These gold rings of Roman origin are dating back to the period 200 to 400 AD. (Photo: Håvard Haugseth Jensen)
In late September, several Roman gold rings tied together in two small bundles were found in Skaun in Central Norway, far far away from Ancient Rome. Did Norwegian Vikings bring the gold rings home after raids on the British Isles?
The rings weighing 17 ounces (480 grams) were found on farmland by the use of metal detector, but the searchers will not yet provide more accurate information about the site other than telling that the discovery was made in Skaun, located by the Trondheimsfjord.

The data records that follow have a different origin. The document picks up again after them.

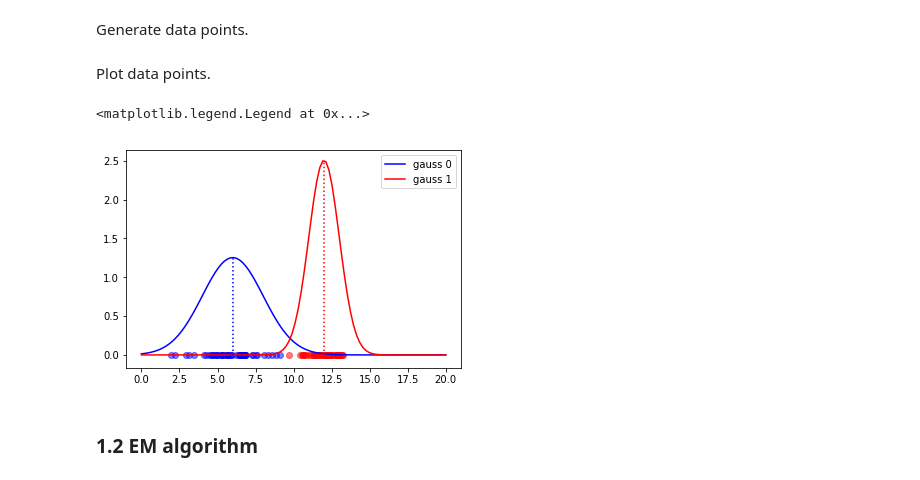
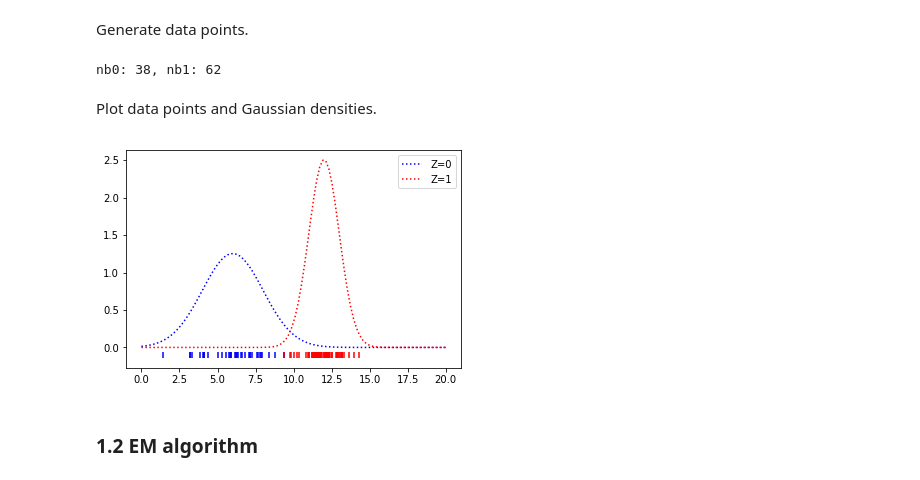
Before and after one commit to yokaiAG/Stage2019, a Jupyter notebook: Code/EMalgo.ipynb, the cells around one changed output. Drawn from its saved outputs; the diff is of its cells as text; code cells hidden in the pictures.

```diff
--- a/Code/EMalgo.ipynb
+++ b/Code/EMalgo.ipynb
@@ -11,6 +11,7 @@ import matplotlib.pyplot as plt
 # %% [markdown]
 Parameters of the Gaussians.
 # %%
+p = 0.6 # proba of Z=1 (Z=0 with prob 1-p)
 mu = (6, 12) # means
 sigma = (2, 1) # standard deviation
 # %% [markdown]
@@ -46,25 +25,46 @@ Z = np.concatenate((np.random.normal(mu[0], sigma[0], n), np.random.normal(mu[1]
+# %%
+# generate data points
+n = 100
+Z = list()
+X0, X1 = list(), list()
+for i in range(n):
+    if random.random() < p: # draw z
+        Z.append(1)
+        X1.append(np.random.normal(mu[1], sigma[1]))
+    else:
+        Z.append(0)
+        X0.append(np.random.normal(mu[0], sigma[0]))
+X = X0 + X1
+# %%
+print("nb0: {}, nb1: {}".format(len(X0), len(X1)))
+# %% [output]
+nb0: 38, nb1: 62
 # %% [markdown]
-Plot data points.
+Plot data points and Gaussian densities.
 # %%
-# abscissae space
-x = np.linspace(0, 20, 100)
+# abscissae spaces
+absc = np.linspace(0, 20, 100)
+# x_blue = np.linspace(0, 12.5, 100)
+# x_red = np.linspace(11.5, 20, 100)
 
 # gauss curves
-plt.plot(x, gauss(x, mu[0], sigma[0]), color='blue', label='gauss 0')
-plt.plot(x, gauss(x, mu[1], sigma[1]), color='red', label='gauss 1')
+plt.plot(absc, gauss(absc, mu[0], sigma[0]), color='blue', label='Z=0', ls=':')
+plt.plot(absc, gauss(absc, mu[1], sigma[1]), color='red', label='Z=1', ls=':')
 
-# mean vertical line
-plt.plot([mu[0], mu[0]], [0, 1/sigma[0]*np.sqrt(2*np.pi)], color='blue', ls=':')
-plt.plot([mu[1], mu[1]], [0, 1/sigma[1]*np.sqrt(2*np.pi)], color='red', ls=':')
+# # mean vertical line
+# plt.plot([mu[0], mu[0]], [0, 1/sigma[0]*np.sqrt(2*np.pi)], color='blue', ls='--', alpha=.5)
+# plt.plot([mu[1], mu[1]], [0, 1/sigma[1]*np.sqrt(2*np.pi)], color='red', ls='--', alpha=.5)
 
 # data points
-plt.scatter(Z[:n], [0]*n, alpha=.5, color='blue')
-plt.scatter(Z[n:], [0]*n, alpha=.5, color='red')
+plt.scatter(X0, [-.1]*len(X0), color='blue', marker='|')
+plt.scatter(X1, [-.1]*len(X1), color='red', marker='|')
 
 plt.legend(loc='best')
+plt.savefig("../LaTeX/EMalgo/example/EMalgo_init.pdf")
+plt.show()
+plt.close()
 # %% [output]
-<matplotlib.legend.Legend at 0x...>
-[figure, old version]
+[figure, new version]
 # %% [markdown]
 ### 1.2 EM algorithm
 # %% [markdown]
```
Also changed, not shown: parts of 7 cells of this notebook.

– This is a huge discovery. These bundled gold rings were probably used as payment, says Bernt Rundberget at the Norwegian University of Science and Technology, Department of Archaeology and Cultural History, to Adresseavisen newspaper.
Archaeologists believe that the rings were made between the year 200 and 400 AD and that they probably originally were Roman.
Two Arab silver dirhams found in a Viking grave in Skaun minted during the reign of the Samanid amir Nasr II ibn Ahmad (913-943 AD). The complete dirham was produced in al Shash (Tashkent) in today’s Uzbekistan. Both coins are dating back to ca. the year 930 AD. (Photo: Norwegian University of Science and Technology).
One theory is that the rings did find their way across the North Sea to Central Norway via “Provincia Britannia”, the Roman name of the area of the island of Great Britain governed by the Roman Empire from year 43 – 410 AD.
Did Vikings rob the rings when raiding an English church in the 9th century – or maybe the gold was ransom paid by an English king to get rid of the troublesome Norsemen?
The answer we probably never will get.
Now the rings have been handed over to the Norwegian University of Science and Technology that will keep the treasure for posterity.
- See also: The Hoen Viking Age Gold Treasure
Text by: Thor Lanesskog, ThorNews